Cleo Suero

Cleo Suero

On September 30, 2021, the Second Circuit made a significant ruling regarding authors’ termination rights under the Copyright Act of 1976. The ruling was in the case Horror Inc. v. Miller[1], whereby the Second Circuit had to decide whether Victor Miller created the screenplay for the horror flick Friday the 13th as an employee or independent contractor of the production company, Manny Company, to which he assigned his rights to the screenplay for just $9,000 in 1979. Miller’s employment status was key to determining whether he was entitled to terminate his grant of rights decades later.

Under the Copyright Act, copyright ownership typically “vests initially in the author or authors of the work”, i.e. the person who actually creates the work.[2] However, there is an exception for a work “made for hire”—in this instance, "the employer or other person for whom the work was prepared is considered the author.”[3] Consequently, unlike an author, a creator of a work-for-hire is unable to terminate prior transfers of ownership of any or all of the exclusive rights in a copyright under Section 203 of the Act.

Horror Inc., which subsequently acquired the rights to the screenplay, sought a declaration that Miller was just an employee at the time and the screenplay he wrote was only a work-for-hire. Ultimately, however, the Second Circuit affirmed the District Court’s ruling that Miller wrote the screenplay as an independent contractor under copyright law and as such it was not a work-for-hire. Therefore, Miller, as the author, had the right to terminate his transfer of, and reclaim ownership to, the copyright to the scary screenplay.



Horror Inc. v. Miller, No. 18-3123-cv, 2021 WL 4468980 (2d Cir. Sept. 30, 2021).

17 U.S.C. § 201(a).

17 U.S.C. § 201(b).

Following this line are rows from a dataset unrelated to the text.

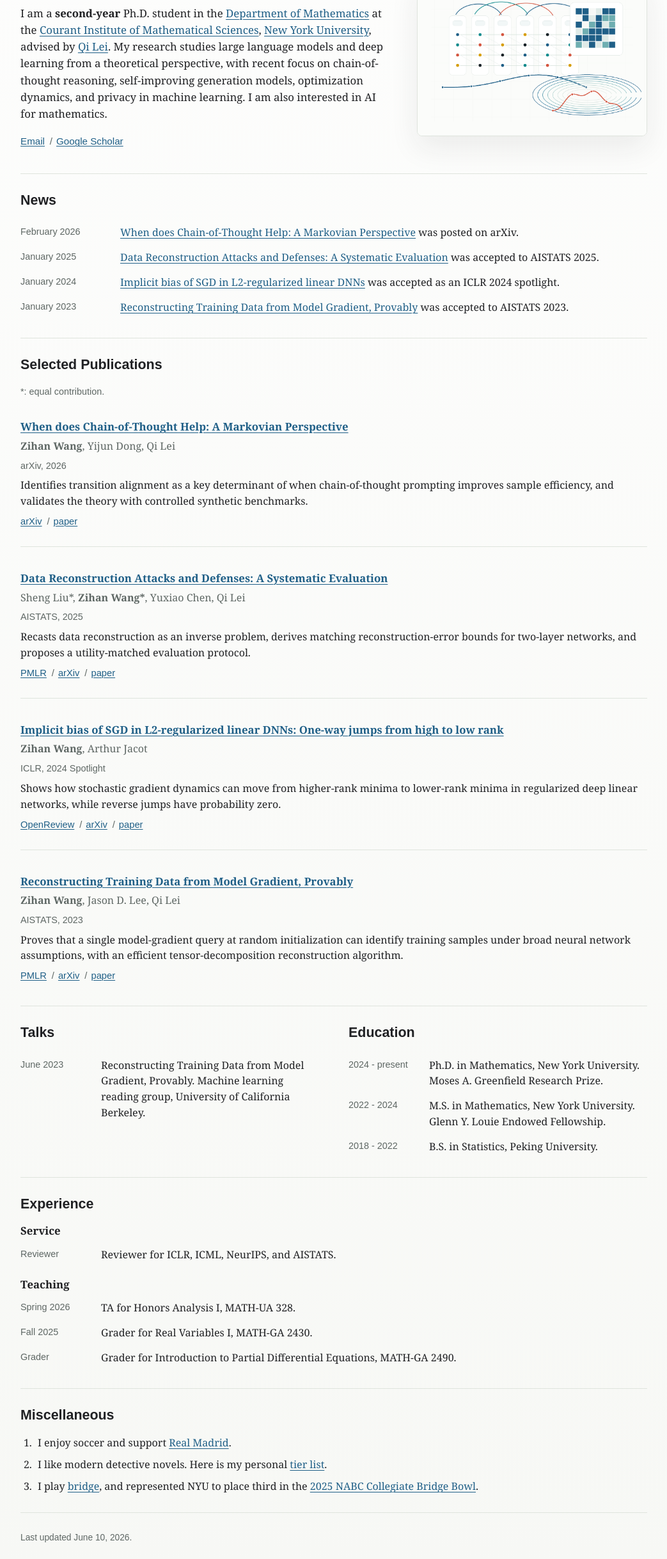
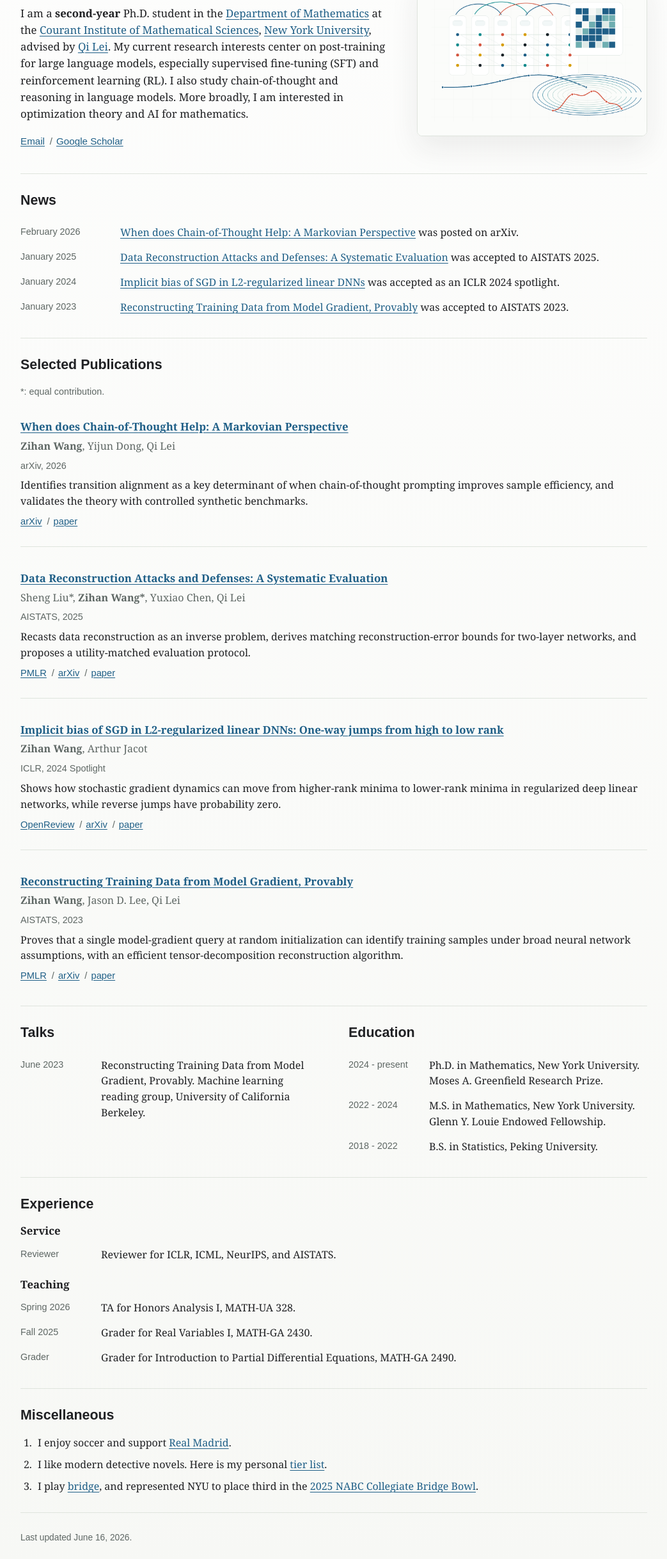
Before and after one commit to wzh0719/wzh0719.github.io, a plain HTML site: page index.html in a window 1280 px wide. Shown: the part 123-2560 px from the top of the page at 64% size, without its empty margins (118-1161 px from the left). Drawn offline with Linux system fonts and the light colour scheme.

Commit message:
Update research interests

```diff
--- a/index.html
+++ b/index.html
@@ -6,13 +6,13 @@
     <title>Zihan Wang</title>
     <meta
       name="description"
-      content="Zihan Wang is a Ph.D. student in Mathematics at NYU Courant working on LLM theory, optimization, privacy, and AI for math."
+      content="Zihan Wang is a Ph.D. student in Mathematics at NYU Courant working on post-training, SFT, RL, reasoning, optimization, and AI for math."
     >
     <link rel="canonical" href="https://wzh0719.github.io/">
     <meta property="og:title" content="Zihan Wang">
     <meta
       property="og:description"
-      content="Ph.D. student in Mathematics at NYU Courant working on LLM theory, optimization, privacy, and AI for math."
+      content="Ph.D. student in Mathematics at NYU Courant working on post-training, SFT, RL, reasoning, optimization, and AI for math."
     >
     <meta property="og:type" content="profile">
     <meta property="og:url" content="https://wzh0719.github.io/">
@@ -54,11 +54,11 @@
             the <a href="https://cims.nyu.edu/">Courant Institute of Mathematical Sciences</a>,
             <a href="https://www.nyu.edu/">New York University</a>, advised by
             <a href="https://cecilialeiqi.github.io/">Qi Lei</a>.
-            My research studies large language models and deep learning from a
-            theoretical perspective, with recent focus on chain-of-thought
-            reasoning, self-improving generation models, optimization dynamics,
-            and privacy in machine learning. I am also interested in AI for
-            mathematics.
+            My current research interests center on post-training for large
+            language models, especially supervised fine-tuning (SFT) and
+            reinforcement learning (RL). I also study chain-of-thought and
+            reasoning in language models. More broadly, I am interested in
+            optimization theory and AI for mathematics.
           </p>
           <nav class="links" aria-label="Primary links">
             <a href="mailto:zw3508@nyu.edu">Email</a>
@@ -269,7 +269,7 @@
 
       <footer class="footer">
         <p>
-          Last updated June 10, 2026.
+          Last updated June 16, 2026.
         </p>
       </footer>
     </main>
--- a/sitemap.xml
+++ b/sitemap.xml
@@ -2,6 +2,6 @@
 <urlset xmlns="http://www.sitemaps.org/schemas/sitemap/0.9">
   <url>
     <loc>https://wzh0719.github.io/</loc>
-    <lastmod>2026-06-10</lastmod>
+    <lastmod>2026-06-16</lastmod>
   </url>
 </urlset>
```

Recently, British artist Stuart Semple made headlines when he created a 150 ml tube of “super flat matte high-grade shade” acrylic paint called “TIFF” and sold it for $28 on his e-commerce site.[1] The buzz around this pre-order project centers on the fact that the tube oozes a particular robin’s egg blue hue, No. 1837 in Pantone’s Color Matching System, which is synonymous with the jewelry brand, Tiffany & Co. In doing so, Semple endeavors to “liberate” the signature shade and make “this once unattainable color” available to “all artists to use in their creations.”[2] However, through this project, Semple also highlights the bounds of protection that colors have as trademarks under U.S. trademark law.

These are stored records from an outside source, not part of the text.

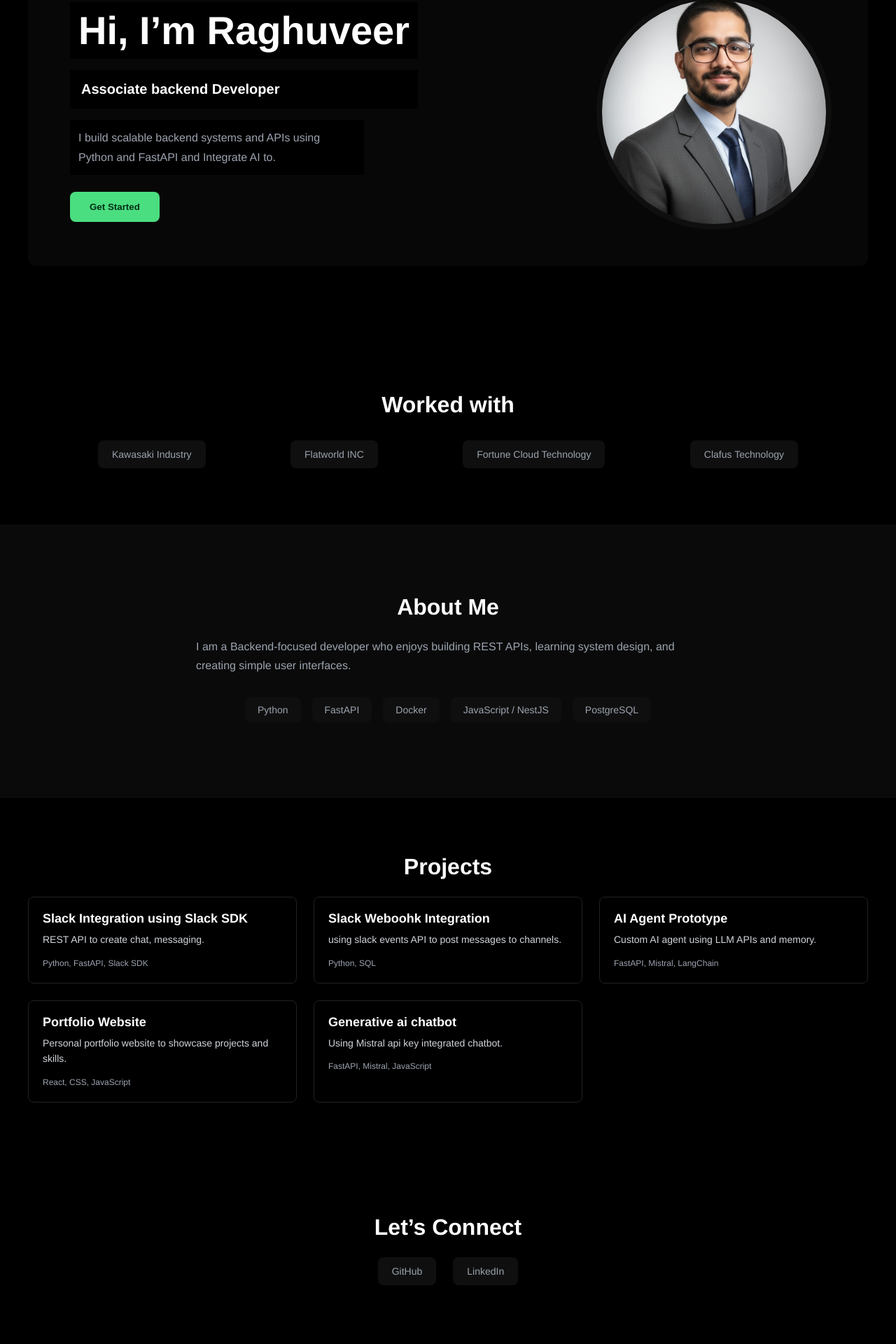
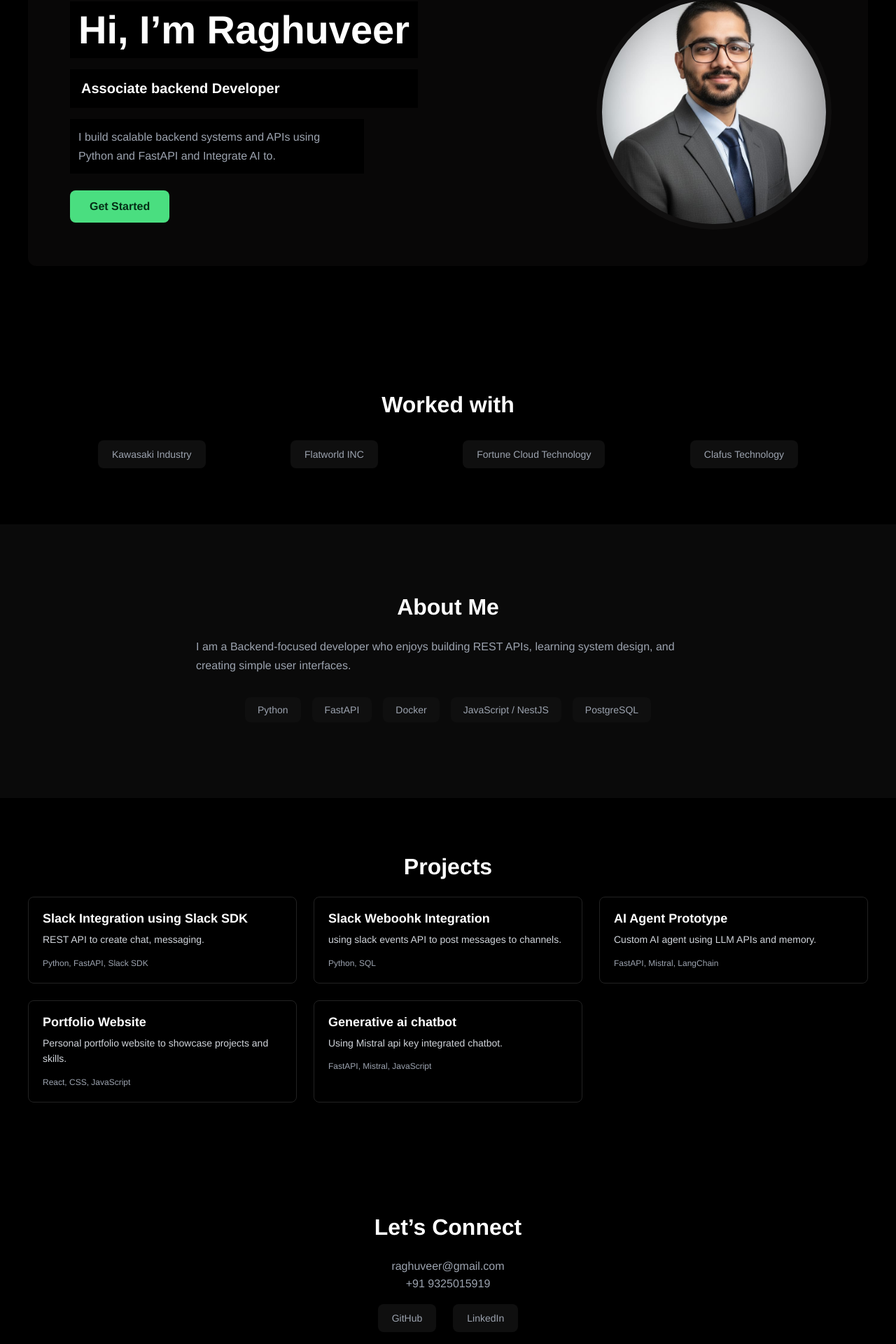
Before and after one commit to veer2000/portfolio_1, a React app in the folder frontend/: page /home in a window 1280 px wide. Shown: the part 224-2144 px from the top of the page at 70% size. Built offline with nearby package versions, Linux system fonts and the light colour scheme; the HTML template or start-up script is replaced by a standard one.

Commit message:
button logic corected

```diff
--- a/frontend/src/components/Footer/Footer.css
+++ b/frontend/src/components/Footer/Footer.css
@@ -14,6 +14,17 @@
   justify-content: center;
   gap: 24px;
   flex-wrap: wrap;
+}
+
+.footer-email {
+  margin-bottom: 16px;
+  color: var(--text-secondary);
+}
+
+.footer-location {
+  margin-top: 16px;
+  font-size: 14px;
+  color: #6b7280;
 }
 
 @media (max-width: 768px) {
--- a/frontend/src/components/Footer/Footer.jsx
+++ b/frontend/src/components/Footer/Footer.jsx
@@ -6,14 +6,32 @@ function Footer() {
       <div className="footer-container">
         <h2>Let’s Connect</h2>
 
+        <p className="footer-email">
+          raghuveer@gmail.com <br></br>
+            +91 9325015919
+        </p>
+
         <div className="footer-links">
-          <a className="company-card " href={"https://github.com/veer2000?tab=repositories"} target="_blank" rel="noopener noreferrer">
-          GitHub
-        </a>
-          <a className="company-card" href={"https://www.linkedin.com/in/raghuveer-patiyal/"} target="_blank" rel="noopener noreferrer">
-          LinkedIn
-        </a>
+          <a
+            className="company-card"
+            href="https://github.com/veer2000?tab=repositories"
+            target="_blank"
+            rel="noopener noreferrer"
+          >
+            GitHub
+          </a>
+
+          <a
+            className="company-card"
+            href="https://www.linkedin.com/in/raghuveer-patiyal/"
+            target="_blank"
+            rel="noopener noreferrer"
+          >
+            LinkedIn
+          </a>
         </div>
+
+        <p className="footer-location">India</p>
       </div>
     </footer>
   );
--- a/frontend/src/components/HeroSection/HeroSection.css
+++ b/frontend/src/components/HeroSection/HeroSection.css
@@ -44,6 +44,27 @@
   line-height: 1.7;
   color: var(--text-secondary);
 }
+
+.hero-cta {
+  display: inline-block;
+  background-color: var(--accent);
+  color: #052e16;
+  font-weight: 600;
+  padding: 14px 28px;
+  border-radius: 8px;
+  text-decoration: none;
+  cursor: pointer;
+
+  transition:
+    transform 0.2s ease,
+    box-shadow 0.2s ease;
+}
+
+.hero-cta:hover {
+  transform: translateY(-2px);
+  box-shadow: 0 10px 30px rgba(74, 222, 128, 0.3);
+}
+
 
 .hero-left button {
   background-color: var(--accent);
--- a/frontend/src/components/HeroSection/HeroSection.jsx
+++ b/frontend/src/components/HeroSection/HeroSection.jsx
@@ -13,7 +13,9 @@ function HeroSection() {
           <p>
             I build scalable backend systems and APIs using Python and FastAPI and Integrate AI to.
           </p>
-          <button>Get Started</button>
+          <a href="#projects" className="hero-cta">
+            Get Started
+          </a>
         </div>
 
         {/* Right visual */}
```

In the seminal case Qualitex Co. v. Jacobson Prods. Co., 514 U.S. 159 (1995), the Supreme Court held that the Lanham Act permits the registration of a trademark that consists, purely and simply, of a color. Though, not just any color can be trademarked, nor can any trademarked color enjoy widespread protection. As explained in the Qualitex decision, a color mark consist of one or two colors that are used on a particular object and act as a symbol with which consumers identify a particular brand. Examples of popular color marks include Post-Its’ canary yellow adhesive stationary notes or Christian Louboutin’s bright red contrasting outsoles. Likewise, Tiffany & Co. maintains multi-class trademark registration for its blue shade, but only for its use on its boxes, drawstring jewelry pouches, shopping bags, retail services, jewelry featuring the color, and the like. As such, Tiffany &Co.’s trademark registration is specifically and narrowly tailored to the actual and consistent uses the brand makes of the color. Tiffany & Co. does not, in turn, have a monopoly on the color, which would otherwise hinder artists’ ability to use it. Accordingly, if artists incorporate Tiffany & Co.’s blue in their works, it is not necessarily “ILLEGAL” as Semple claims.[3] While it is true that Tiffany & Co. and other brands that have registered color marks do enjoy protections, these protects are limited to specific good and/or services.